The improving trend was reflected in TUI's comments that it was "experiencing a significant improvement in profitability in the second quarter".
But this came after underlying operating losses widened to £107m for the first quarter to 31 December, largely resulting from reduced capacity and being up against a strong trading period last year. Despite TUI's sunnier comments on this summer, we don't believe that tour operators are out of the woods yet. But TUI – which trades on a relatively modest 2010 price to earnings ratio of 9.5 times – looks well-placed to benefit from a sustained recovery once it arrives. Buy.
Southern Cross Healthcare
Our view: Hold
Share price: 150p (unchanged)
The analysts at house broker Investec yesterday described the care home provider Southern Cross's first-quarter trading statement as "steady as she goes". For long-term investors, this will be the best news they have heard in a long while.
Two years ago, and let's be blunt about it, Southern Cross was useless. There was too much debt, it didn't have enough people in its homes and it had a management team putting out statements saying all was tickety-boo, only to issue a profits warning five weeks later. Investors rightly ran a mile.
The new man in charge, chief executive Jamie Buchan, is making progress.

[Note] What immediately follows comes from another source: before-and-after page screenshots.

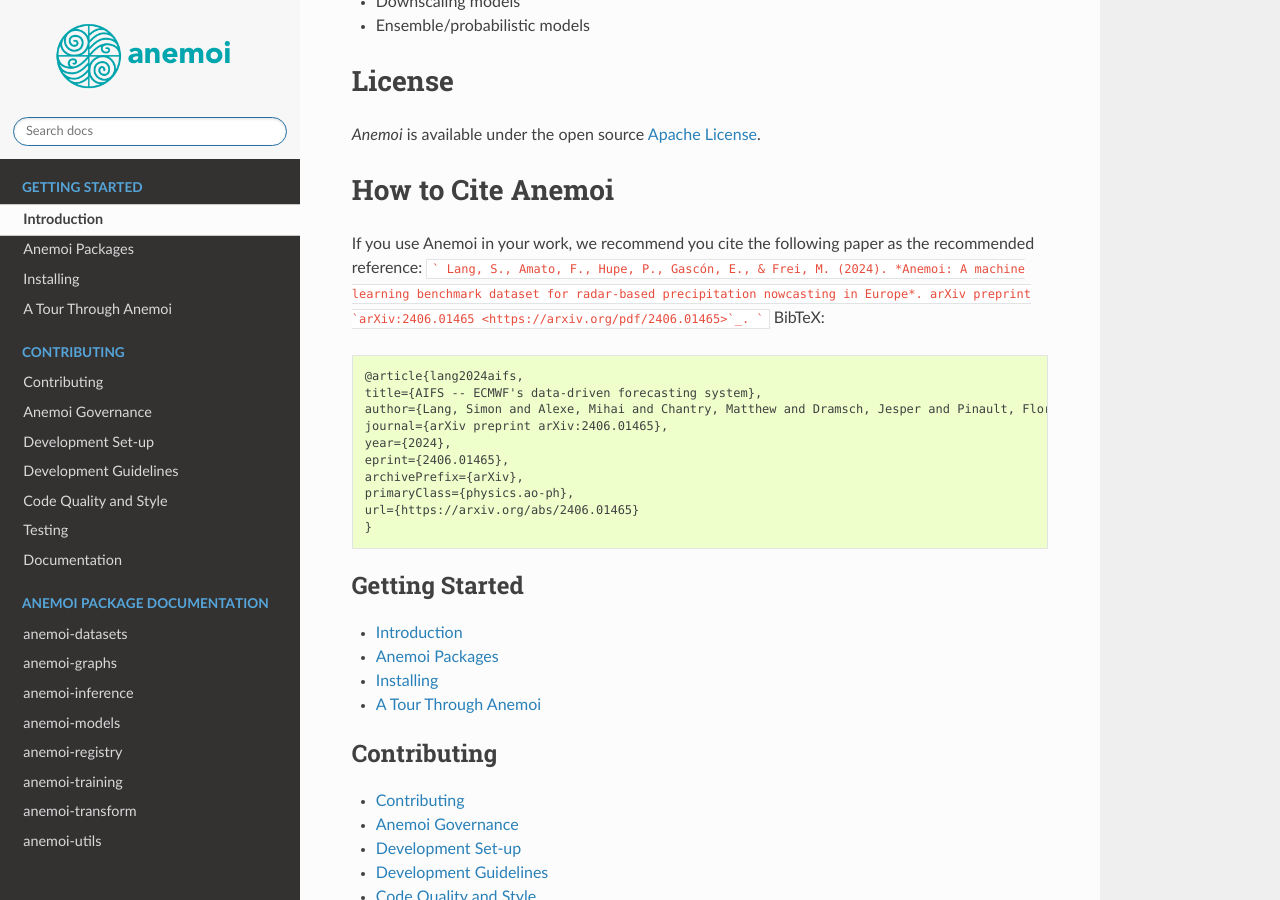
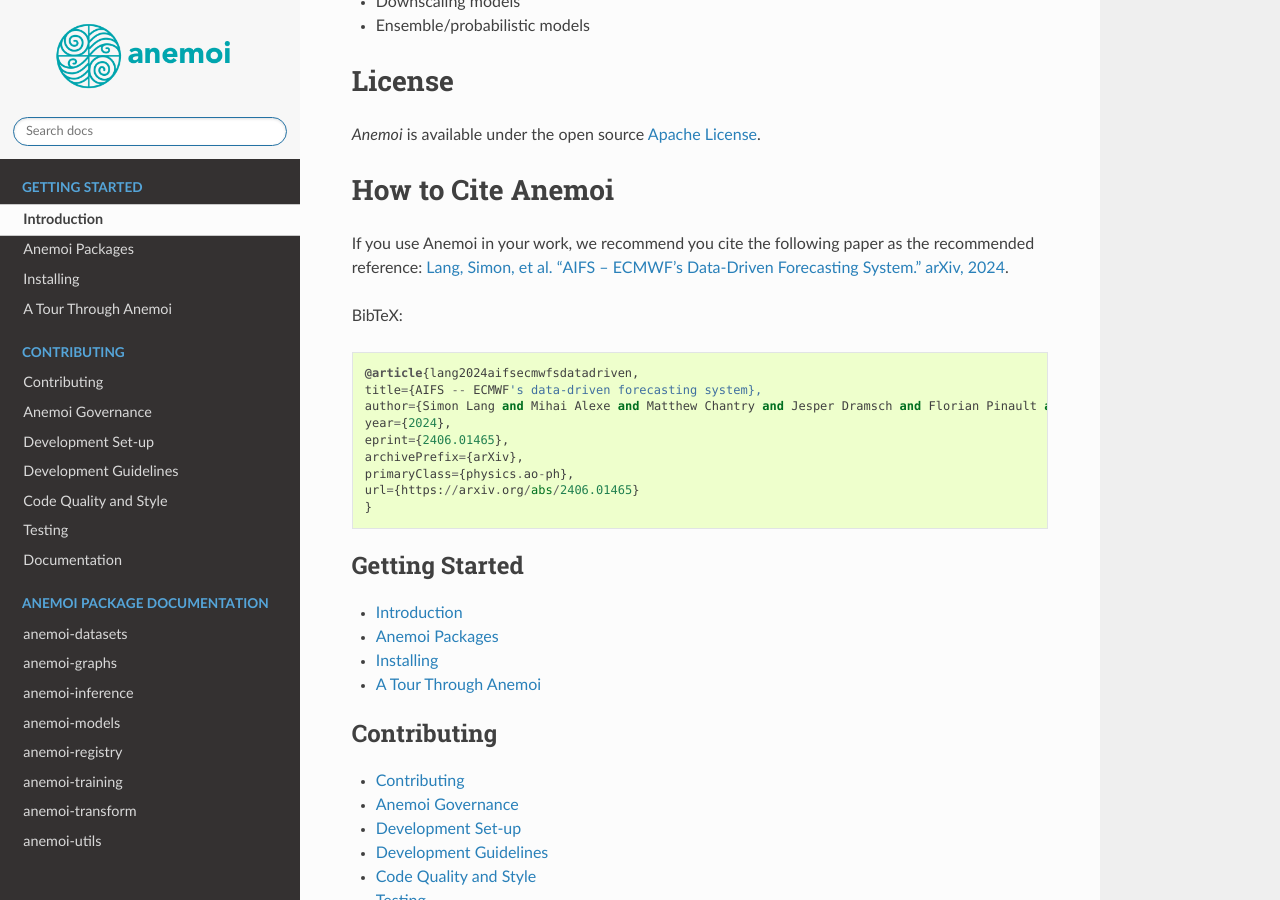
Before and after one commit to ecmwf/anemoi-docs, a Sphinx documentation site: the page built from docs/index.rst, in a window 1280 px wide and 900 px high, scrolled down 762 px. Built offline with Sphinx 7.4.7 and the Read the Docs theme 3.1.0, drawn with Linux system fonts in a browser that asks for light colours.

Commit message:
ammend citation section

````diff
--- a/docs/index.rst
+++ b/docs/index.rst
@@ -44,18 +44,17 @@
 ####################
 
 If you use Anemoi in your work, we recommend you cite the following
-paper as the recommended reference: ``` Lang, S., Amato, F., Hupe, P.,
-Gascón, E., & Frei, M. (2024). *Anemoi: A machine learning benchmark
-dataset for radar-based precipitation nowcasting in Europe*. arXiv
-preprint `arXiv:2406.01465 <https://arxiv.org/pdf/2406.01465>`_. ```
+paper as the recommended reference: `Lang, Simon, et al. "AIFS -- ECMWF's Data-Driven Forecasting System." arXiv, 2024`__.
+
+.. __: https://arxiv.org/pdf/2406.01465
+
 BibTeX:
 
 .. code::
 
-   @article{lang2024aifs,
+   @article{lang2024aifsecmwfsdatadriven,
    title={AIFS -- ECMWF's data-driven forecasting system},
-   author={Lang, Simon and Alexe, Mihai and Chantry, Matthew and Dramsch, Jesper and Pinault, Florian and Raoult, Baudouin and Clare, Mariana C. A. and Lessig, Christian and Maier-Gerber, Michael and Magnusson, Linus and Ben Bouall{\`e}gue, Zied and Nemesio, Ana Prieto and Dueben, Peter D. and Brown, Andrew and Pappenberger, Florian and Rabier, Florence},
-   journal={arXiv preprint arXiv:2406.01465},
+   author={Simon Lang and Mihai Alexe and Matthew Chantry and Jesper Dramsch and Florian Pinault and Baudouin Raoult and Mariana C. A. Clare and Christian Lessig and Michael Maier-Gerber and Linus Magnusson and Zied Ben Bouallègue and Ana Prieto Nemesio and Peter D. Dueben and Andrew Brown and Florian Pappenberger and Florence Rabier},
    year={2024},
    eprint={2406.01465},
    archivePrefix={arXiv},
````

The company said yesterday that debt was down, and with the shares up by more than 100 per cent in the last 12 months, investors are clearly seeing improvements, even if Ebitda and occupancy followed debt down, albeit marginally.
For those that like the maths, trading on a 2010 price to earnings ratio of 10 times, the stock is not pricey, and on a sector basis, Southern Cross looks attractive.
The aces are just not with the company, however. Just as it recovers from its woes, so the gaping hole in the public finances could well scupper any strong improvement. The Investec watchers say: "We remain concerned about the outlook for both fee rates increases and occupancy as local authority spending comes under growing pressure and the resultant pressure this could put on our forecasts. We prefer to remain cautious for now." So do we, but we would give Mr Buchan and his team credit for the progress made so far. Hold.
Our view: Buy
Share price: 10.5p (+2.25p)
There were mixed implications from yesterday's trading update from China Biodiesel, a producer of biofuel listed here but focused on the Chinese market. In the second half of the financial year to December, the company benefited from global economic improvements, boosting shipments from its Longyan and Xiamen facilities in the final quarter and taking annual production to 39,000 tonnes, up from 25,000 the year before.
But margins are still under pressure from lower selling prices, and despite improvements towards the end of the year, revenue for the full year is expected to come in only broadly flat on 2008. Taking into account the array of subsidies and grants the company receives – the majority related to renewable energy and energy-saving initiatives – the company is forecasting 11m yuan (£1m) in profits for the second half.
China Biodiesel's balance sheet has benefited from the group's use of free cash generated in its second half to pay down bank loans by 14m yuan. Add to that our general optimism about the growth potential in the Chinese market, China Diesel in a buy.